TASK PROMPT :: Set down the data again word for word. Skip any pictures.

ENTRIES PROVIDED ::
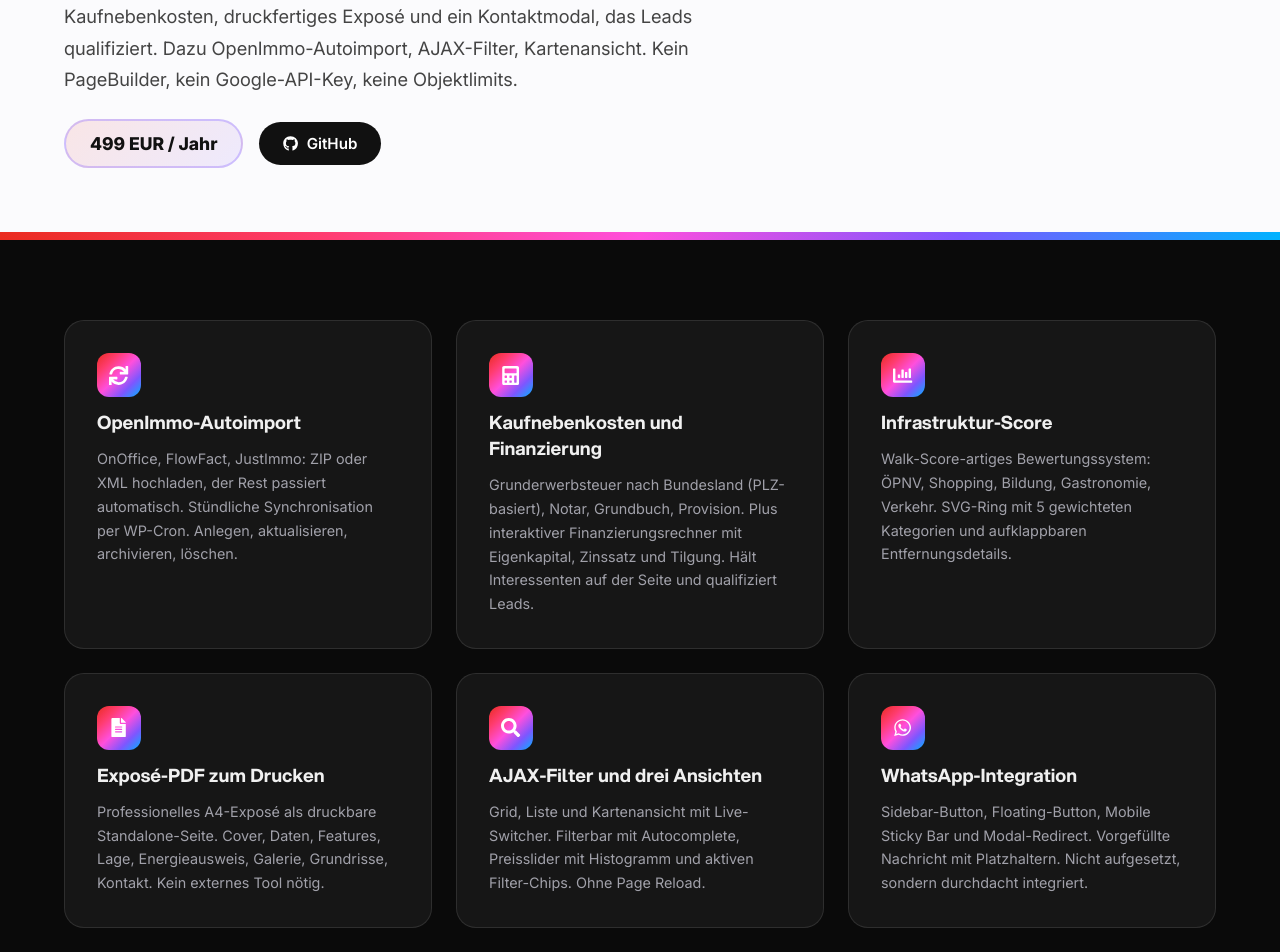
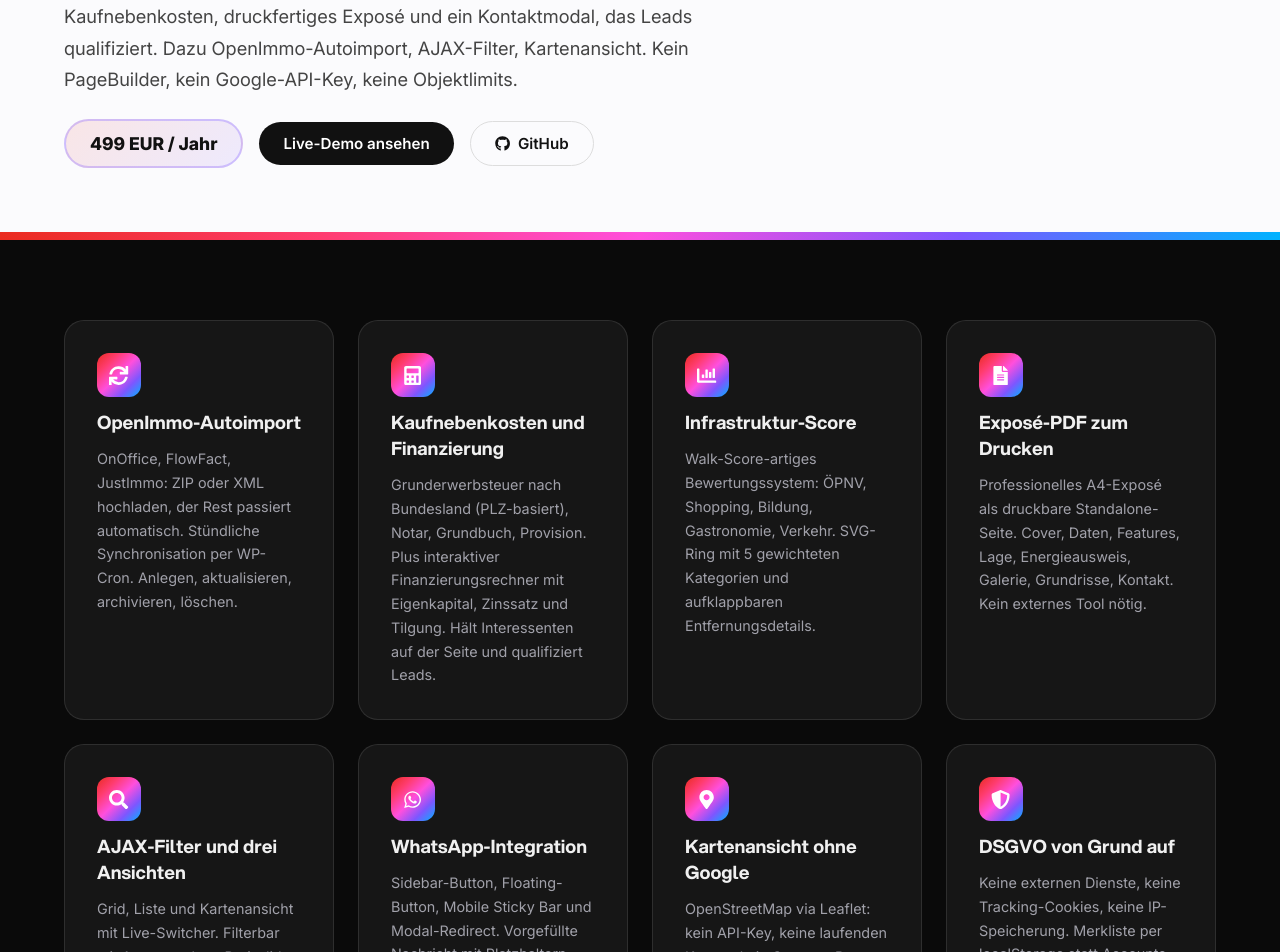
Before and after one commit to dennisbuchwald/dennisbuchwald-de, a Next.js app: page /apps/immo-suite in a window 1280 px wide. Shown: the part 540-1492 px from the top of the page. Built offline with nearby package versions, Linux system fonts and the light colour scheme.

Commit message:
feat: add map, DSGVO pillars, live demo CTA to Immo Suite page
- Add Leaflet/OpenStreetMap and DSGVO as own pillar cards (now 8)
- Add live demo button (immo-suite-demo.dbw-development.de)
- Add DSGVO row to competitor comparison table
- Adjust pillar grid to 4 columns

```diff
--- a/src/pages/apps/immo-suite.js
+++ b/src/pages/apps/immo-suite.js
@@ -50,6 +50,16 @@ const pillars = [
 		icon: <FaWhatsapp />,
 		title: "WhatsApp-Integration",
 		desc: "Sidebar-Button, Floating-Button, Mobile Sticky Bar und Modal-Redirect. Vorgefüllte Nachricht mit Platzhaltern. Nicht aufgesetzt, sondern durchdacht integriert.",
+	},
+	{
+		icon: <FaMapMarkerAlt />,
+		title: "Kartenansicht ohne Google",
+		desc: "OpenStreetMap via Leaflet: kein API-Key, keine laufenden Kosten, kein Consent-Banner für Google Maps nötig. Klick-Popups mit Bild, Titel und Preis. Datenschutz-Platzhalter eingebaut.",
+	},
+	{
+		icon: <FaShieldAlt />,
+		title: "DSGVO von Grund auf",
+		desc: "Keine externen Dienste, keine Tracking-Cookies, keine IP-Speicherung. Merkliste per localStorage statt Accounts. Consent-Platzhalter vor Karten. Du/Sie-Toggle für alle Texte. Privacy by Design.",
 	},
 ];
 
@@ -109,6 +119,7 @@ const compareRows = [
 	{ feature: "Gutenberg-Blöcke nativ", immo: true, wpImmo: false, immonex: false, frymo: false },
 	{ feature: "Kein PageBuilder nötig", immo: true, wpImmo: false, immonex: true, frymo: false },
 	{ feature: "Unbegrenzte Objekte", immo: true, wpImmo: false, immonex: true, frymo: "Ab Pro" },
+	{ feature: "DSGVO (keine ext. Dienste)", immo: true, wpImmo: false, immonex: "Teilweise", frymo: false },
 	{ feature: "Preis", immo: "499 EUR/J.", wpImmo: "Ab 649 EUR", immonex: "Auf Anfrage", frymo: "Ab 348 EUR/J." },
 ];
 
@@ -203,12 +214,19 @@ const ImmoSuite = () => {
 						<HeroActions>
 							<PriceBadge>499 EUR / Jahr</PriceBadge>
 							<PrimaryButton
+								href="https://immo-suite-demo.dbw-development.de/immobilien/"
+								target="_blank"
+								rel="noopener noreferrer"
+							>
+								Live-Demo ansehen
+							</PrimaryButton>
+							<SecondaryButton
 								href="https://github.com/dbwmedia/Immo-Suite"
 								target="_blank"
 								rel="noopener noreferrer"
 							>
 								<FaGithub /> GitHub
-							</PrimaryButton>
+							</SecondaryButton>
 						</HeroActions>
 					</Hero>
 					<GradientDivider />
@@ -496,6 +514,26 @@ const PrimaryButton = styled.a`
 	}
 `;
 
+const SecondaryButton = styled.a`
+	display: inline-flex;
+	align-items: center;
+	gap: 0.5rem;
+	padding: 0.75rem 1.5rem;
+	background: transparent;
+	color: #111;
+	font-size: 0.95rem;
+	font-weight: 600;
+	border: 1.5px solid #ddd;
+	border-radius: 999px;
+	text-decoration: none;
+	transition: all 0.2s ease;
+
+	&:hover {
+		border-color: #999;
+		transform: translateY(-2px);
+	}
+`;
+
 /* ── Sections (dunkel) ── */
 
 const Section = styled.section`
@@ -531,10 +569,10 @@ const SectionSub = styled.p`
 
 const PillarGrid = styled.div`
 	display: grid;
-	grid-template-columns: repeat(3, 1fr);
+	grid-template-columns: repeat(4, 1fr);
 	gap: 1.5rem;
 
-	@media (max-width: 1024px) {
+	@media (max-width: 1200px) {
 		grid-template-columns: repeat(2, 1fr);
 	}
 
```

WRITTEN SOLUTION ::
Before and after one commit to dennisbuchwald/dennisbuchwald-de, a Next.js app: page /apps/immo-suite in a window 1280 px wide. Shown: the part 540-1492 px from the top of the page. Built offline with nearby package versions, Linux system fonts and the light colour scheme.

Commit message:
feat: add map, DSGVO pillars, live demo CTA to Immo Suite page
- Add Leaflet/OpenStreetMap and DSGVO as own pillar cards (now 8)
- Add live demo button (immo-suite-demo.dbw-development.de)
- Add DSGVO row to competitor comparison table
- Adjust pillar grid to 4 columns

```diff
--- a/src/pages/apps/immo-suite.js
+++ b/src/pages/apps/immo-suite.js
@@ -50,6 +50,16 @@ const pillars = [
 		icon: <FaWhatsapp />,
 		title: "WhatsApp-Integration",
 		desc: "Sidebar-Button, Floating-Button, Mobile Sticky Bar und Modal-Redirect. Vorgefüllte Nachricht mit Platzhaltern. Nicht aufgesetzt, sondern durchdacht integriert.",
+	},
+	{
+		icon: <FaMapMarkerAlt />,
+		title: "Kartenansicht ohne Google",
+		desc: "OpenStreetMap via Leaflet: kein API-Key, keine laufenden Kosten, kein Consent-Banner für Google Maps nötig. Klick-Popups mit Bild, Titel und Preis. Datenschutz-Platzhalter eingebaut.",
+	},
+	{
+		icon: <FaShieldAlt />,
+		title: "DSGVO von Grund auf",
+		desc: "Keine externen Dienste, keine Tracking-Cookies, keine IP-Speicherung. Merkliste per localStorage statt Accounts. Consent-Platzhalter vor Karten. Du/Sie-Toggle für alle Texte. Privacy by Design.",
 	},
 ];
 
@@ -109,6 +119,7 @@ const compareRows = [
 	{ feature: "Gutenberg-Blöcke nativ", immo: true, wpImmo: false, immonex: false, frymo: false },
 	{ feature: "Kein PageBuilder nötig", immo: true, wpImmo: false, immonex: true, frymo: false },
 	{ feature: "Unbegrenzte Objekte", immo: true, wpImmo: false, immonex: true, frymo: "Ab Pro" },
+	{ feature: "DSGVO (keine ext. Dienste)", immo: true, wpImmo: false, immonex: "Teilweise", frymo: false },
 	{ feature: "Preis", immo: "499 EUR/J.", wpImmo: "Ab 649 EUR", immonex: "Auf Anfrage", frymo: "Ab 348 EUR/J." },
 ];
 
@@ -203,12 +214,19 @@ const ImmoSuite = () => {
 						<HeroActions>
 							<PriceBadge>499 EUR / Jahr</PriceBadge>
 							<PrimaryButton
+								href="https://immo-suite-demo.dbw-development.de/immobilien/"
+								target="_blank"
+								rel="noopener noreferrer"
+							>
+								Live-Demo ansehen
+							</PrimaryButton>
+							<SecondaryButton
 								href="https://github.com/dbwmedia/Immo-Suite"
 								target="_blank"
 								rel="noopener noreferrer"
 							>
 								<FaGithub /> GitHub
-							</PrimaryButton>
+							</SecondaryButton>
 						</HeroActions>
 					</Hero>
 					<GradientDivider />
@@ -496,6 +514,26 @@ const PrimaryButton = styled.a`
 	}
 `;
 
+const SecondaryButton = styled.a`
+	display: inline-flex;
+	align-items: center;
+	gap: 0.5rem;
+	padding: 0.75rem 1.5rem;
+	background: transparent;
+	color: #111;
+	font-size: 0.95rem;
+	font-weight: 600;
+	border: 1.5px solid #ddd;
+	border-radius: 999px;
+	text-decoration: none;
+	transition: all 0.2s ease;
+
+	&:hover {
+		border-color: #999;
+		transform: translateY(-2px);
+	}
+`;
+
 /* ── Sections (dunkel) ── */
 
 const Section = styled.section`
@@ -531,10 +569,10 @@ const SectionSub = styled.p`
 
 const PillarGrid = styled.div`
 	display: grid;
-	grid-template-columns: repeat(3, 1fr);
+	grid-template-columns: repeat(4, 1fr);
 	gap: 1.5rem;
 
-	@media (max-width: 1024px) {
+	@media (max-width: 1200px) {
 		grid-template-columns: repeat(2, 1fr);
 	}
 
```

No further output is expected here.